1. PM Modi lays foundation stone for Ambedkar memorial; says reservation for Dalits a right that nobody can snatchMaking it clear that there will be no change in the reservation policy for Dalits, Prime Minister Narendra Modi on Monday asserted that nobody can snatch their right even as he accused his opponents of spreading “untruths” on the issue. Read more here<!– /11440465/Dna_Article_Middle_300x250_BTF –>2. Uttarakhand crisis: Former CM Vijay Bahuguna’s son expelled from Congress for 6 yearsContinuing to crack the whip following the rebellion by the nine Congress MLAs in Uttarakhand, the state Congress on Monday expelled Vijay Bahuguna’s son and state organisation secretary Anil Gupta for six years on charges of anti-party activities. Read more here3. Rajasthan: ATS arrests six for smuggling Atomic materialThe Anti-Terrorism Squad (ATS) of Rajasthan has busted an Atomic smuggling racket, in a joint operation with the Intelligence Bureau, arresting six people. Read more here4. On World Water Day find out how ‘water friendly’ you areThis year, ‘Ek Boondh Pani’ is conducting a Water Personality Test on World Water Day on March 22. Read more here5. Hockey India announces squad for Azlan Shah Cup, star players missing from the line-upHockey India on Monday announced an 18-member Indian team led by Sardar Singh that will take part in the 25th edition of the Sultan Azlan Shah Cup to be held in Ipoh, Malaysia from April 6 to 16. Read more here6. In Pictures: ‘Batman v Superman: Dawn of Justice’ marks grand premiere in Big AppleStars of the highly anticipated Batman v Superman: Dawn of Justice including Henry Cavill and Ben Affleck showed for the movie’s premiere, along with several celebrities like Will Smith. Read more here

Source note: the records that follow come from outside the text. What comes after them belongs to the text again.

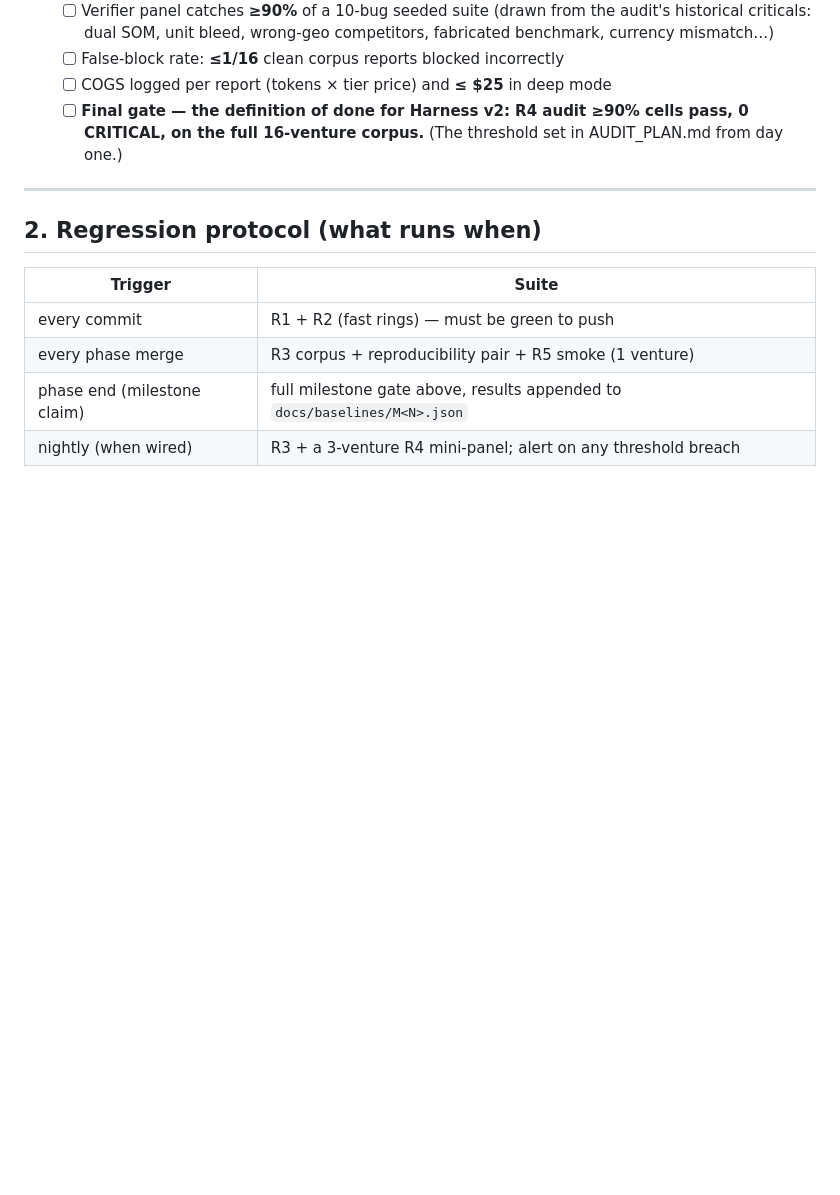
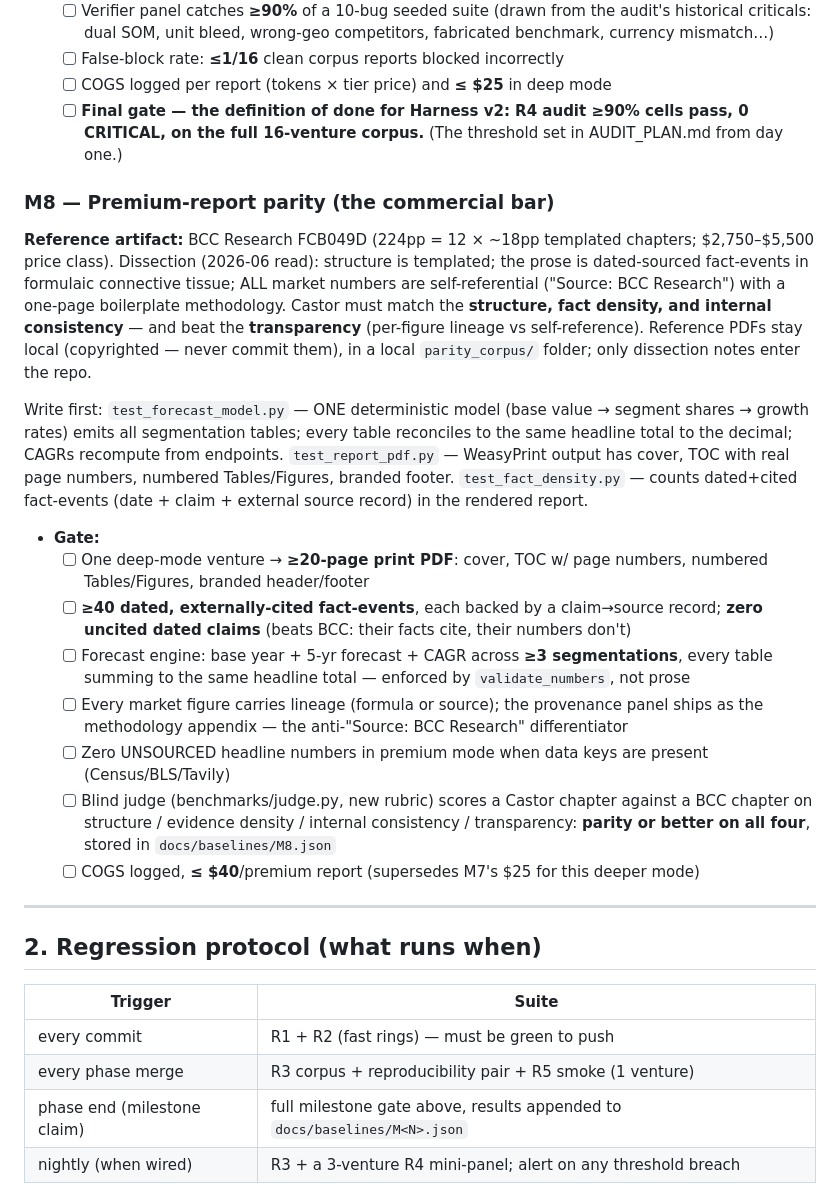
Before and after one commit to charlieyanhx/castoreduction.com, a Markdown page: market-research-prototype/docs/TESTING_MILESTONES.md, the part around the change. Drawn GitHub-style; blank space fills up the shorter version.

Commit message:
docs(milestones): M8 — premium-report parity gate (BCC FCB049D dissection)
Read BCC Research FCB049D (224pp, $2.75k-5.5k class) end to end: templated chapter structure,
dated-sourced fact-events as the prose substance, self-referential market numbers ('Source: BCC
Research') and a one-page boilerplate methodology. Parity target = match structure/fact-density/
internal consistency, BEAT transparency (per-figure lineage).

M8 gates: >=20pp print PDF (cover/TOC/numbered tables), >=40 dated cited fact-events with
claim->source records + zero uncited dates, one deterministic forecast model reconciling >=3
segmentations to the decimal, full figure lineage as methodology appendix, zero UNSOURCED
headlines with keys present, blind judge parity-or-better vs a BCC chapter on 4 dimensions,
COGS <= $40. Reference PDFs stay local (copyrighted), only dissection notes in repo.

```diff
--- a/market-research-prototype/docs/TESTING_MILESTONES.md
+++ b/market-research-prototype/docs/TESTING_MILESTONES.md
@@ -100,6 +100,30 @@ panel CONFIRMS it and blocks publish.
   - [ ] COGS logged per report (tokens × tier price) and **≤ $25** in deep mode
   - [ ] **Final gate — the definition of done for Harness v2: R4 audit ≥90% cells pass, 0 CRITICAL, on the full 16-venture corpus.** (The threshold set in AUDIT_PLAN.md from day one.)
 
+### M8 — Premium-report parity (the commercial bar)
+**Reference artifact:** BCC Research FCB049D (224pp = 12 × ~18pp templated chapters; $2,750–$5,500
+price class). Dissection (2026-06 read): structure is templated; the prose is dated-sourced
+fact-events in formulaic connective tissue; ALL market numbers are self-referential ("Source: BCC
+Research") with a one-page boilerplate methodology. Castor must match the **structure, fact
+density, and internal consistency** — and beat the **transparency** (per-figure lineage vs
+self-reference). Reference PDFs stay local (copyrighted — never commit them), in a local
+`parity_corpus/` folder; only dissection notes enter the repo.
+
+Write first: `test_forecast_model.py` — ONE deterministic model (base value → segment shares →
+growth rates) emits all segmentation tables; every table reconciles to the same headline total
+to the decimal; CAGRs recompute from endpoints. `test_report_pdf.py` — WeasyPrint output has
+cover, TOC with real page numbers, numbered Tables/Figures, branded footer. `test_fact_density.py`
+— counts dated+cited fact-events (date + claim + external source record) in the rendered report.
+
+- **Gate:**
+  - [ ] One deep-mode venture → **≥20-page print PDF**: cover, TOC w/ page numbers, numbered Tables/Figures, branded header/footer
+  - [ ] **≥40 dated, externally-cited fact-events**, each backed by a claim→source record; **zero uncited dated claims** (beats BCC: their facts cite, their numbers don't)
+  - [ ] Forecast engine: base year + 5-yr forecast + CAGR across **≥3 segmentations**, every table summing to the same headline total — enforced by `validate_numbers`, not prose
+  - [ ] Every market figure carries lineage (formula or source); the provenance panel ships as the methodology appendix — the anti-"Source: BCC Research" differentiator
+  - [ ] Zero UNSOURCED headline numbers in premium mode when data keys are present (Census/BLS/Tavily)
+  - [ ] Blind judge (benchmarks/judge.py, new rubric) scores a Castor chapter against a BCC chapter on structure / evidence density / internal consistency / transparency: **parity or better on all four**, stored in `docs/baselines/M8.json`
+  - [ ] COGS logged, **≤ $40**/premium report (supersedes M7's $25 for this deeper mode)
+
 ---
 
 ## 2. Regression protocol (what runs when)
```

Prime Minister Narendra Modi on Monday hailed BR Ambedkar at the foundation stone-laying ceremony of the BR Ambedkar National Memorial in New Delhi and said that Ambedkar was to Indians what Martin Luther King, Jr was to the world.
“Sometimes, we insult Babsaheb Ambedkar by limiting him to his work for Dalits. But he worked for all oppressed people,” PM Modi said. “We see Ambedkar the same way the world sees Martin Luther King,” he added. He also called Ambedkar a “Vishwa Manav”.
Promising the people that the Ambedkar Memorial will be established by 14 April, 2018, Modi further said, “26, Alipur Road will be an iconic building of Delhi and for us, it will be a source of inspiration.”
Modi also said that Ambedkar worked for social unity and equality of the country the same way Sardar Vallabhbhai Patel worked for political unity of India.
“Sardar Vallabhbhai Patel, through his political wisdom, created a united Bharat Mata… Ambedkar, through constitutional means, worked for social equality and unity in the country,” he said.
The PM also said that Ambedkar had left the Congress government of his times because the then government was taken aback by his progressive ideas for women empowerment.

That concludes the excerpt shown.